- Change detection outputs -
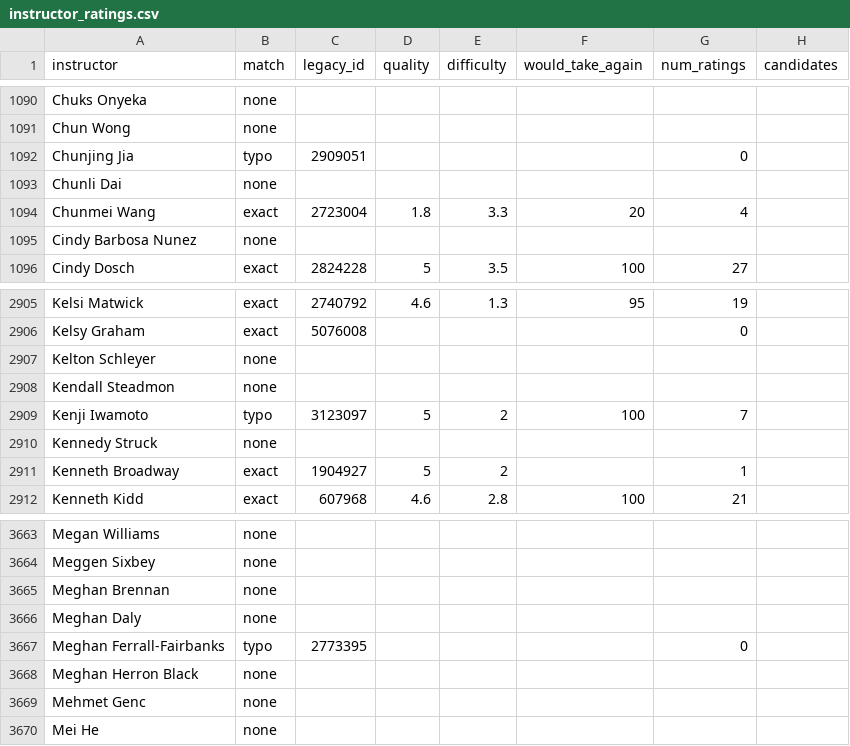
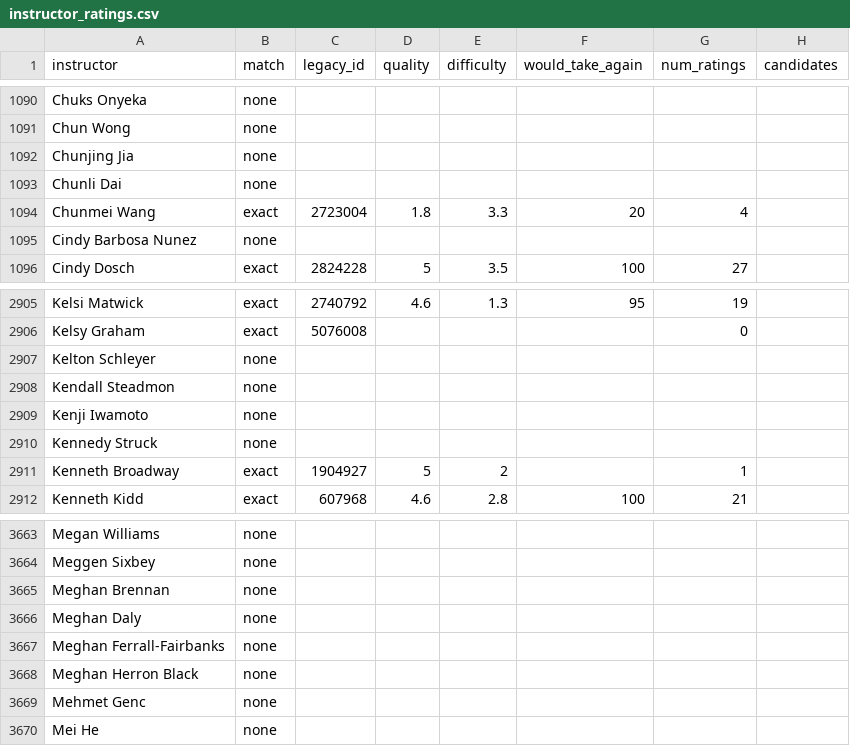
Before and after one commit to haad1r/GatorAdvisorAI, a CSV file: data/rmp/instructor_ratings.csv, drawn as a sheet; only a part is shown, gaps mark what is left out.

Commit message:
RMP: drop one-letter first-name matches; a different first name gets no rating

```diff
--- a/data/rmp/instructor_ratings.csv
+++ b/data/rmp/instructor_ratings.csv
@@ -1091,3 +1091,3 @@ Chuks Onyeka,none,,,,,,
 Chun Wong,none,,,,,,
-Chunjing Jia,typo,2909051,,,,0,
+Chunjing Jia,none,,,,,,
 Chunli Dai,none,,,,,,
@@ -2908,3 +2908,3 @@ Kelton Schleyer,none,,,,,,
 Kendall Steadmon,none,,,,,,
-Kenji Iwamoto,typo,3123097,5,2,100,7,
+Kenji Iwamoto,none,,,,,,
 Kennedy Struck,none,,,,,,
@@ -3666,3 +3666,3 @@ Meghan Brennan,none,,,,,,
 Meghan Daly,none,,,,,,
-Meghan Ferrall-Fairbanks,typo,2773395,,,,0,
+Meghan Ferrall-Fairbanks,none,,,,,,
 Meghan Herron Black,none,,,,,,
```
Also changed, not shown: 2 other files.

- Exercise description -
Although the records contain pictures, your copy should hold only the text, reproduced exactly.

- Answer area -
Before and after one commit to haad1r/GatorAdvisorAI, a CSV file: data/rmp/instructor_ratings.csv, drawn as a sheet; only a part is shown, gaps mark what is left out.

Commit message:
RMP: drop one-letter first-name matches; a different first name gets no rating

```diff
--- a/data/rmp/instructor_ratings.csv
+++ b/data/rmp/instructor_ratings.csv
@@ -1091,3 +1091,3 @@ Chuks Onyeka,none,,,,,,
 Chun Wong,none,,,,,,
-Chunjing Jia,typo,2909051,,,,0,
+Chunjing Jia,none,,,,,,
 Chunli Dai,none,,,,,,
@@ -2908,3 +2908,3 @@ Kelton Schleyer,none,,,,,,
 Kendall Steadmon,none,,,,,,
-Kenji Iwamoto,typo,3123097,5,2,100,7,
+Kenji Iwamoto,none,,,,,,
 Kennedy Struck,none,,,,,,
@@ -3666,3 +3666,3 @@ Meghan Brennan,none,,,,,,
 Meghan Daly,none,,,,,,
-Meghan Ferrall-Fairbanks,typo,2773395,,,,0,
+Meghan Ferrall-Fairbanks,none,,,,,,
 Meghan Herron Black,none,,,,,,
```
Also changed, not shown: 2 other files.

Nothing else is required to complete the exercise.